Ideally, Brown said, the district would not have to ask parents for any additional money. But some things simply cost money that tax revenue does not cover, she said.

And Florida, unlike California, allows such fees to be collected. California recently settled a lawsuit in which it agreed that public education must be free and fees for classroom and extracurricular activities are illegal.

Schooler said she did not take for granted the added support that families offer to the schools.

"Every penny helps. Believe me," she said. "We are grateful to all our families that do pay the fees."

Jeffrey S. Solochek can be reached at or (813) 909-4614. For more education news, visit the Gradebook at

.fast facts

Pasco County school fees

This year's fees at Pasco schools are unchanged from previous years. Schools generally collect the fees at orientation. The fees are voluntary, however, and parents do not have to pay. The fees are:

Elementary: General fee, $5; art fee, $1; special project fee, $6.

Middle and high: Parking fee, $15; writing/mathematics laboratory fee, $6; general fee, $7; art fee, $6 per semester or $8 per year; Care and Prevention of Athletic Injuries course, $6 per semester; science fees, $6 per semester or $8 per year; vocational lab or shop course fees, $6 per semester or $8 per year; computer course fee, $6 per semester or $8 per year; band program fee, $25 for high school and $15 for middle school; chorus program fee, $15 for high school and $10 for middle school; Junior ROTC activity fee, $15; locker and lock rental, $9; physical education locker fee, $9.

Pasco school student fees aren't mandatory, but they're helpful 07/30/11 [Last modified: Friday, July 29, 2011 4:01pm]
Photo reprints | Article reprints

© 2017 Tampa Bay Times


Join the discussion: Click to view comments, add yours

  1. Hulk Hogan talks Tampa Bay, depression and politics on Fox News' 'Objectified'


    For better or worse, Terry "Hulk Hogan" Bollea is our guy.

    Hulk Hogan shows Harvey Levin his wrestling boots on Fox News' "Objectified."
  2. Pumpkin pileup: Fiery crash causes mess, closes portion of I-75 in Pasco


    Drivers on Interstate 75 in Pasco County should expect continued delays on Friday as road crews work to clean up a mess of debris — and pumpkins — left behind after a fiery semitrailer truck crash in the early morning hours.

    Road crews clean up a mess of crash debris - and pumpkins - left behind after a fiery semitrailer truck crash on Interstate 75 in Pasco County on Sept. 22, 2017. [Florida Highway Patrol]
  3. Cannon Fodder podcast: Key matchups in Bucs-Vikings game


    In our latest Bucs Cannon Fodder podcast, Greg Auman breaks down five key matchups that will help decide Sunday's Bucs game against the Minnesota Vikings.

    Defensive lineman Chris Baker is a question mark heading into Sunday's game against the Vikings.
  4. Rick and Tom podcast: Will Bucs go 2-0? Are Gators on upset alert?


    It's football friday as Rick Stroud and Tom Jones break down the Bucs' game in Minnesota, including the improved offensive line.

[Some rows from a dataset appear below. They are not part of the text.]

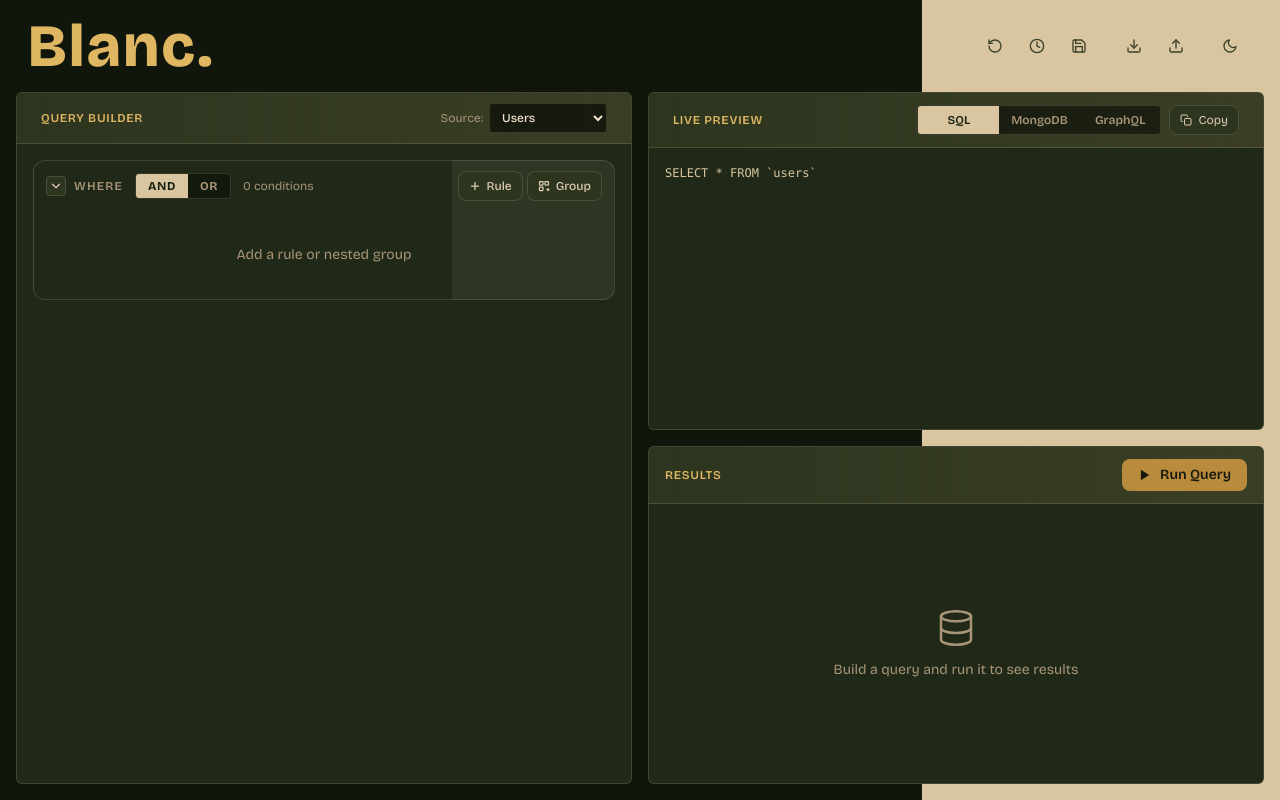
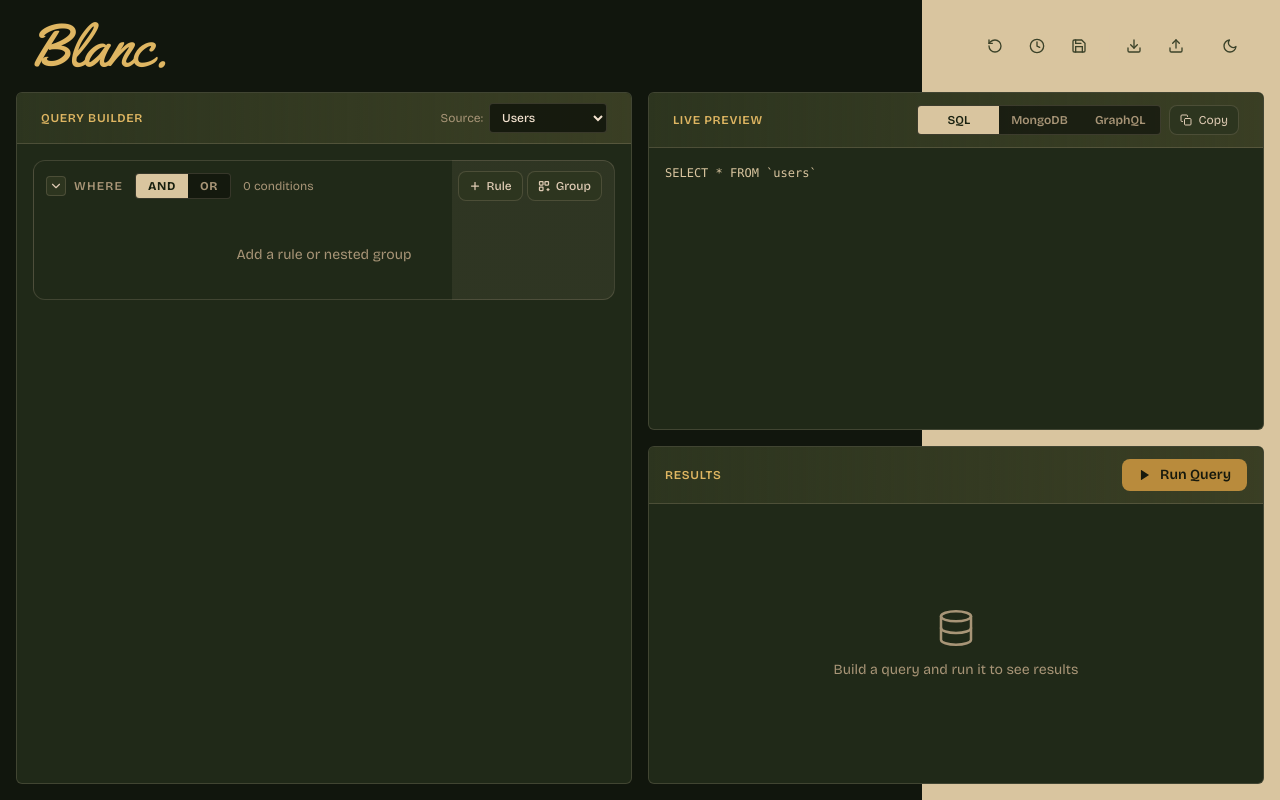
Before and after one commit to odielijah/blanc_canvas, a Next.js app: page / in a window 1280 px wide. Built offline with nearby package versions, Linux system fonts and the light colour scheme.

Commit message:
feat: add themes and refresh loader animation

```diff
--- a/src/app/globals.css
+++ b/src/app/globals.css
@@ -3,15 +3,39 @@
 
 .brand-blanc {
   position: relative;
-  z-index: 1;
-  font-family: var(--font-bricolage), sans-serif;
-  font-weight: 800;
-  letter-spacing: 0.04em;
+  z-index: 70;
+  font-family: var(--font-yellowtail), cursive;
+  font-weight: 400;
+  letter-spacing: 0;
+  animation: brand-header-reveal 1280ms cubic-bezier(0.76, 0, 0.24, 1) both;
 }
 
 .brand-mark {
   position: relative;
+  z-index: 70;
   isolation: isolate;
+  --brand-loader-target-x: 1rem;
+  --brand-loader-target-y: 0.75rem;
+  --brand-loader-target-scale: 0.48;
+}
+
+.brand-mark::before {
+  content: attr(data-logo);
+  position: fixed;
+  left: 50%;
+  top: 50%;
+  z-index: 90;
+  color: var(--accent-strong);
+  font-family: var(--font-yellowtail), cursive;
+  font-size: clamp(4.25rem, 12vw, 8.5rem);
+  font-weight: 400;
+  letter-spacing: 0;
+  line-height: 1;
+  pointer-events: none;
+  transform: translate(-50%, -50%) scale(1);
+  transform-origin: center;
+  animation: brand-loader-center 1280ms cubic-bezier(0.76, 0, 0.24, 1) both;
+  will-change: transform, opacity;
 }
 
 :root,
@@ -113,10 +137,21 @@
       linear-gradient(90deg, transparent 0 72%, var(--mint) 72% 100%),
       var(--app-bg);
     color: var(--text);
+    animation: app-loader-wash 1280ms ease-out both;
   }
 
   .app-frame {
     position: relative;
+  }
+
+  .app-frame::after {
+    content: "";
+    position: fixed;
+    inset: 0;
+    z-index: 60;
+    pointer-events: none;
+    background: var(--app-bg);
+    animation: loader-curtain 1280ms cubic-bezier(0.76, 0, 0.24, 1) both;
   }
 
   .app-frame::before {
@@ -132,6 +167,16 @@
     border: 1px solid var(--border);
     border-radius: 0.375rem;
     background: var(--surface);
+    animation: panel-rise-stagger 620ms cubic-bezier(0.2, 0.8, 0.2, 1) both;
+    animation-delay: 980ms;
+  }
+
+  .app-grid > div .panel-surface:first-child {
+    animation-delay: 1080ms;
+  }
+
+  .app-grid > div .panel-surface:last-child {
+    animation-delay: 1180ms;
   }
 
   .panel-header {
@@ -391,6 +436,8 @@
     transition:
       color 260ms cubic-bezier(0.2, 0.8, 0.2, 1),
       background-color 260ms cubic-bezier(0.2, 0.8, 0.2, 1);
+    animation: topbar-control-enter 520ms cubic-bezier(0.2, 0.8, 0.2, 1) both;
+    animation-delay: 1160ms;
   }
 
   .topbar-btn:hover,
@@ -436,6 +483,117 @@
   }
 }
 
+@media (min-width: 640px) {
+  .brand-mark {
+    --brand-loader-target-x: 1.75rem;
+    --brand-loader-target-y: 1rem;
+    --brand-loader-target-scale: 0.44;
+  }
+}
+
+@keyframes brand-loader-center {
+  0% {
+    opacity: 0;
+    transform: translate(-50%, -50%) scale(0.96);
+  }
+
+  18% {
+    opacity: 1;
+    transform: translate(-50%, -50%) scale(1);
+  }
+
+  62% {
+    opacity: 1;
+    transform: translate(-50%, -50%) scale(1);
+  }
+
+  100% {
+    opacity: 0;
+    transform:
+      translate(
+        calc(-50vw + var(--brand-loader-target-x)),
+        calc(-50vh + var(--brand-loader-target-y))
+      )
+      scale(var(--brand-loader-target-scale));
+  }
+}
+
+@keyframes brand-header-reveal {
+  0%,
+  68% {
+    opacity: 0;
+    transform: translateY(0.35rem) scale(0.96);
+  }
+
+  100% {
+    opacity: 1;
+    transform: translateY(0) scale(1);
+  }
+}
+
+@keyframes loader-curtain {
+  0% {
+    opacity: 1;
+  }
+
+  54% {
+    opacity: 1;
+  }
+
+  100% {
+    opacity: 0;
+  }
+}
+
+@keyframes app-loader-wash {
+  0% {
+    filter: saturate(0.9) brightness(0.92);
+  }
+
+  100% {
+    filter: saturate(1) brightness(1);
+  }
+}
+
+@keyframes panel-rise-stagger {
+  from {
+    opacity: 0;
+    transform: translateY(1.35rem);
+  }
+
+  to {
+    opacity: 1;
+    transform: translateY(0);
+  }
+}
+
+@keyframes topbar-control-enter {
+  from {
+    opacity: 0;
+    transform: translateY(-0.375rem);
+  }
+
+  to {
+    opacity: 1;
+    transform: translateY(0);
+  }
+}
+
+@media (prefers-reduced-motion: reduce) {
+  .brand-blanc,
+  .brand-mark::before,
+  .app-shell,
+  .app-frame::after,
+  .panel-surface,
+  .topbar-btn {
+    animation: none;
+  }
+
+  .app-frame::after {
+    opacity: 0;
+  }
+}
+
 * {
   scrollbar-width: none;
   -ms-overflow-style: none;
```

    Ali Marpet moved from guard to center on an improved Bucs offensive line.
  5. In this Thursday, Sept. 21, 2017, photo distributed on Friday, Sept. 22, 2017, by the North Korean government, North Korean leader Kim Jong Un delivers a statement in response to U.S. President Donald Trump's speech to the United Nations, in Pyongyang, North Korea. Kim, in an extraordinary and direct rebuke, called Trump "deranged" and said he will "pay dearly" for his threats, a possible indication of more powerful weapons tests on the horizon. Independent journalists were not given access to cover the event depicted in this image distributed by the Korean Central News Agency via Korea News Service. The content of this image is as provided and cannot be independently verified. [Associated Press]